##### Raw data #####
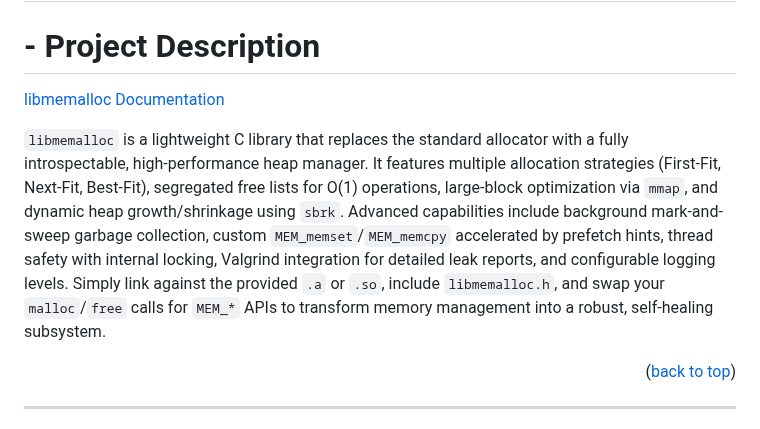
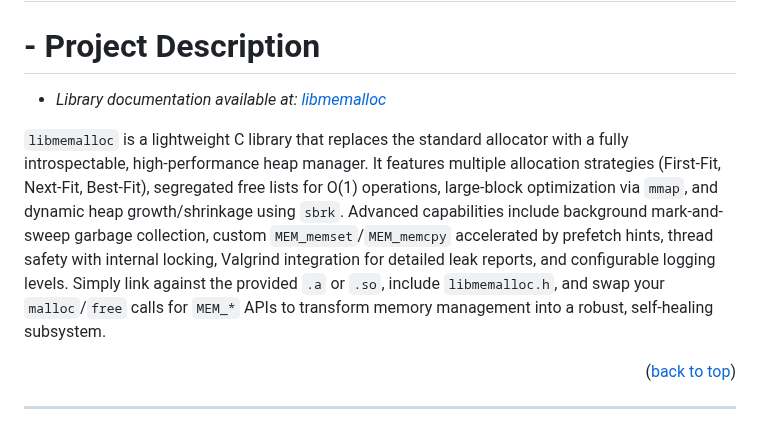
Before and after one commit to RafaelVVolkmer/libmemalloc, a Markdown page: README.md, the part around the change. Drawn GitHub-style.

```diff
--- a/README.md
+++ b/README.md
@@ -26,10 +26,9 @@
 ##
 # - Project Description
 
-[libmemalloc Documentation](https://rafaelvvolkmer.github.io/libmemalloc/)
+- *Library documentation available at: [libmemalloc](https://rafaelvvolkmer.github.io/libmemalloc/)*
 
 `libmemalloc` is a lightweight C library that replaces the standard allocator with a fully introspectable, high-performance heap manager. It features multiple allocation strategies (First-Fit, Next-Fit, Best-Fit), segregated free lists for O(1) operations, large-block optimization via `mmap`, and dynamic heap growth/shrinkage using `sbrk`. Advanced capabilities include background mark-and-sweep garbage collection, custom `MEM_memset`/`MEM_memcpy` accelerated by prefetch hints, thread safety with internal locking, Valgrind integration for detailed leak reports, and configurable logging levels. Simply link against the provided `.a` or `.so`, include `libmemalloc.h`, and swap your `malloc`/`free` calls for `MEM_*` APIs to transform memory management into a robust, self-healing subsystem.
-
 
 <p align="right">(<a href="#readme-top">back to top</a>)</p>
 
```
#####
What lines above hold the word "https"? Pull each one out.

-[libmemalloc Documentation](https://rafaelvvolkmer.github.io/libmemalloc/)
+- *Library documentation available at: [libmemalloc](https://rafaelvvolkmer.github.io/libmemalloc/)*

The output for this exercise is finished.